​How to make the perfect mayonnaise – with a computer

What’s the secret to getting consistent quality in your mayonnaise production? How can you get that elusive balance between ingredients, shear force and mixing time just right every time? Here’s the answer:

To begin with, you need access to our prediction tool, which is a software programme based on the knowledge generated by a three-year research project into the production of cold emulsions. Secondly, you need one of our high shear mixers for cold emulsion products. It is designed to bring you unprecedented flexibility, consistent quality and maximum ingredient yield - all at the lowest possible cost. Together, the tool and the mixer ensure you get your mayonnaise just right.

Mayonaise ingredients.

No more guesswork

The prediction tool enables us to fine-tune mixing configuration and process parameters according to your recipes and requirements. By varying this palette of parameters, we can help you achieve your desired texture characteristics and other quality measures. This takes the guesswork out of making mayonnaise and emulsified sauces, as well as reducing the expensive and time-consuming process of physical trials.
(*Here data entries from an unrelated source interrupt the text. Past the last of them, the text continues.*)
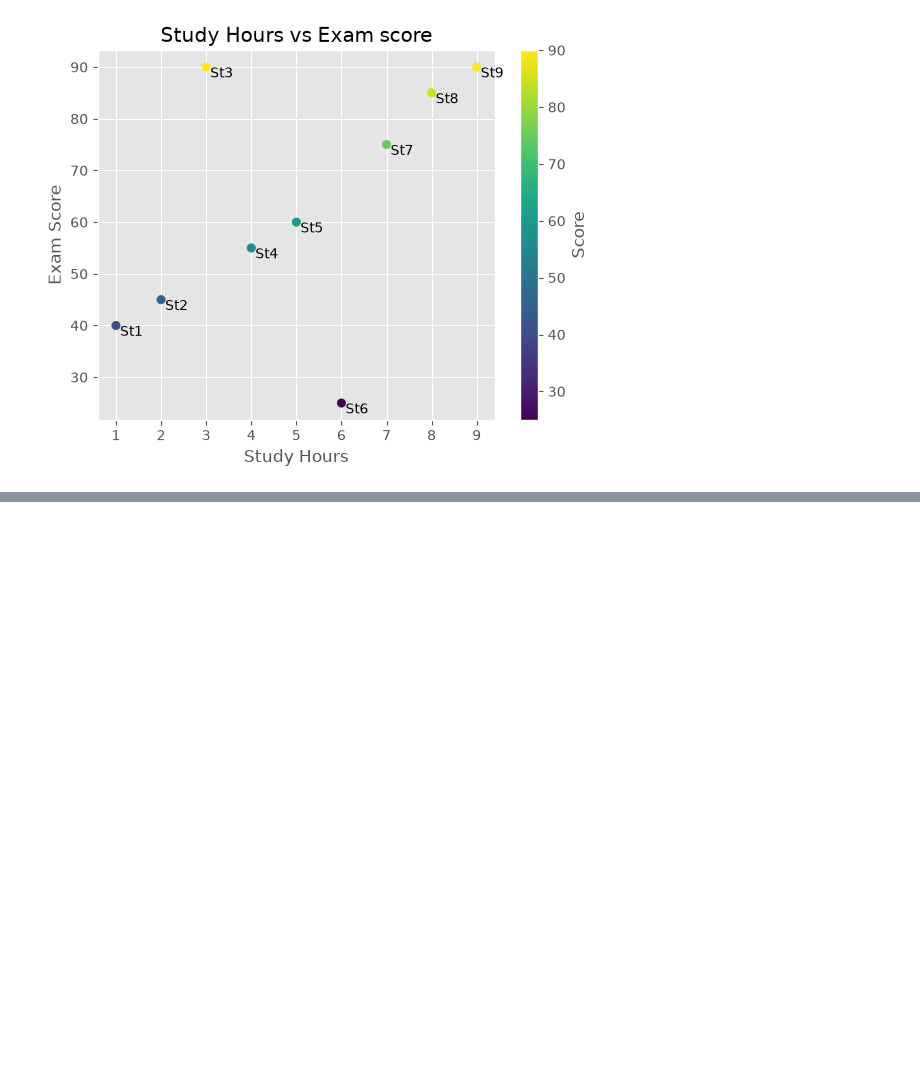
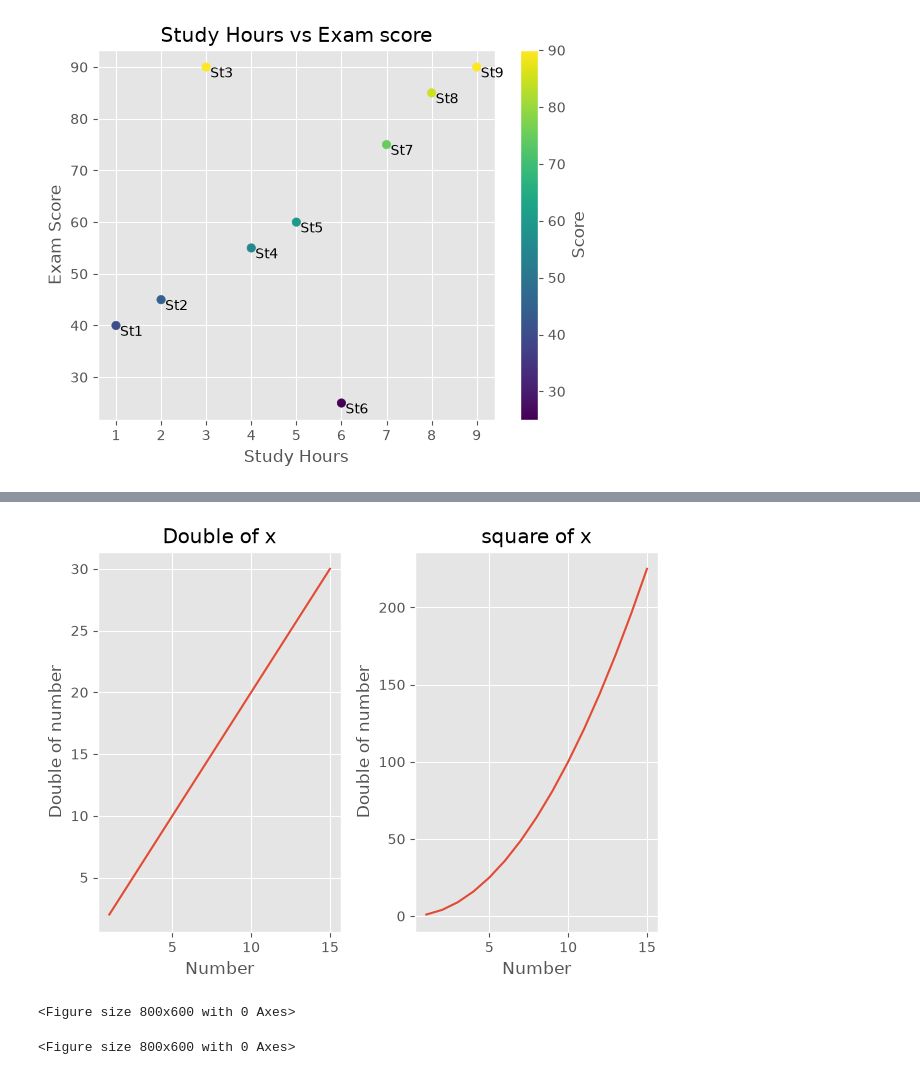
Before and after one commit to Saadkhan-777/Matplotlib-Seaborn-Practice-, a Jupyter notebook: matplotlib_&_seaborn.ipynb, the cells around one changed output, grey strips where cells are left out. Saved outputs shown, nothing was run; the diff lists cells and outputs as text; code cells hidden in the pictures; blank space fills up the shorter version.

```diff
--- a/matplotlib_&_seaborn.ipynb
+++ b/matplotlib_&_seaborn.ipynb
@@ -486,0 +511,19 @@ plt.show()
+# %%
+# plt.tight_layout()
+
+plt.subplot(1, 2, 1)
+plt.plot(x, y1)
+plt.title("Double of x")
+plt.xlabel("Number")
+plt.ylabel("Double of number")
+
+plt.subplot(1, 2, 2)
+plt.plot(x, y2)
+plt.title("square of x")
+plt.xlabel("Number")
+plt.ylabel("Double of number")
+plt.tight_layout()
+
+plt.show()
+# %% [output]
+[figure, added]
@@ -486,0 +538,5 @@ plt.show()
+# %%
+plt.figure(figsize=(8, 6))   # optional
+# %% [output]
+<Figure size 800x600 with 0 Axes>
+<Figure size 800x600 with 0 Axes>
```
Also changed, not shown: parts of 30 cells of this notebook.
What can you use it for?

  1. To replicate an existing product
    First we analyze the quality of your product and select the optimal mixing procedure and process parameters to replicate its texture, flavour, mouthfeel and appearance. You can then control the mixing process in such a way as to guarantee consistent product quality, regardless of the scale of your production.

  2. To develop new products, quickly and cost-effectively
    Based on input parameters such as batch size, mixing time, type and quantity of ingredients, the prediction tool makes it possible to accurately predict the end results. Using a simulation model significantly reduces the need for physical trials and improves time-to-market when launching new products.

Want to give it a try?

Just send us a sample of the product you want to replicate and we’ll analyze it, measuring quality parameters such as texture and droplet size. Based on our analysis, (and your input regarding ingredients) we will then use the prediction tool to determine the best mixing method and correct process parameters necessary to recreate your sample.

Contact our cold emulsion specialists. Please write in the comments field that you are interested in a product analysis using the prediction tool.

Research project

Across hundreds of trials, our food technologists analysed the emulsification process on a molecular level, while our process engineers studied flow patterns and mixing performance using Computational Fluid Dynamics. The results of this research project have been published in more than a dozen peer-reviewed articles:

  • Håkansson A., Mortensen H.-H., Andersson R.. Innings F.. (2017). Experimental investigations of turbulent fragmenting stresses in a Rotor-Stator Mixer. Part 1. Estimation of turbulent stresses and comparison to breakup visualizations. Accepted by Chemical Engineering Science.
  • Håkansson, A., Mortensen, H.-H., Andersson, R., Innings, F. (2017). Experimental investigations of turbulent fragmenting stresses in a Rotor-Stator Mixer. Part 2. Probability distributions of instantaneous stresses. Accepted by Chemical Engineering Science.
  • Håkansson A., Innings F., (2017) The dissipation rate of turbulent kinetic energy and its relation to pumping power in inline rotor-stator mixers, Advances in Engineering, https://advanceseng.com/chemical-engineering/dissipation-rate-turbulent-kinetic-energy-pumping-power-inline-rotor-stator-mixers/.
  • Håkansson A., Innings F., (2017). The dissipation rate of turbulent kinetic energy and its relation to pumping power in inline rotor-stator mixers. Chemical Engineering and Processing 115, pp. 46–55
  • Mortensen H—H., Innings F., Håkansson A., (2017). The effect of stator design on flowrate and velocity fields in a rotor-stator mixer—An experimental investigation; Chemical engineering research and design 121, p.245-254
  • Håkansson A., Arlov D., Carlsson F., and Innings F. (2016). Hydrodynamic Difference between Inline and Batch Operation of a Rotor-Stator Mixer Head - A CFD Approach. Can. J. Chem. Eng. 9999:1–11.
  • Håkansson A., Chaudhryb Z., Innings F. (2016). Model emulsions to study the mechanism of industrial mayonnaise emulsification; Food and bioproducts processing 98, pp. 189–195;
  • Håkansson A., Askaner M,. Innings F. (2016). Extent and mechanism of coalescence in rotor-stator mixer food emulsion emulsification; Journal of Food Engineering 175, pp. 127-135

For more details, take a look at our white papers ‘Navigating the mayonnaise maze' and “Optimize your mixing process and food quality by using CFD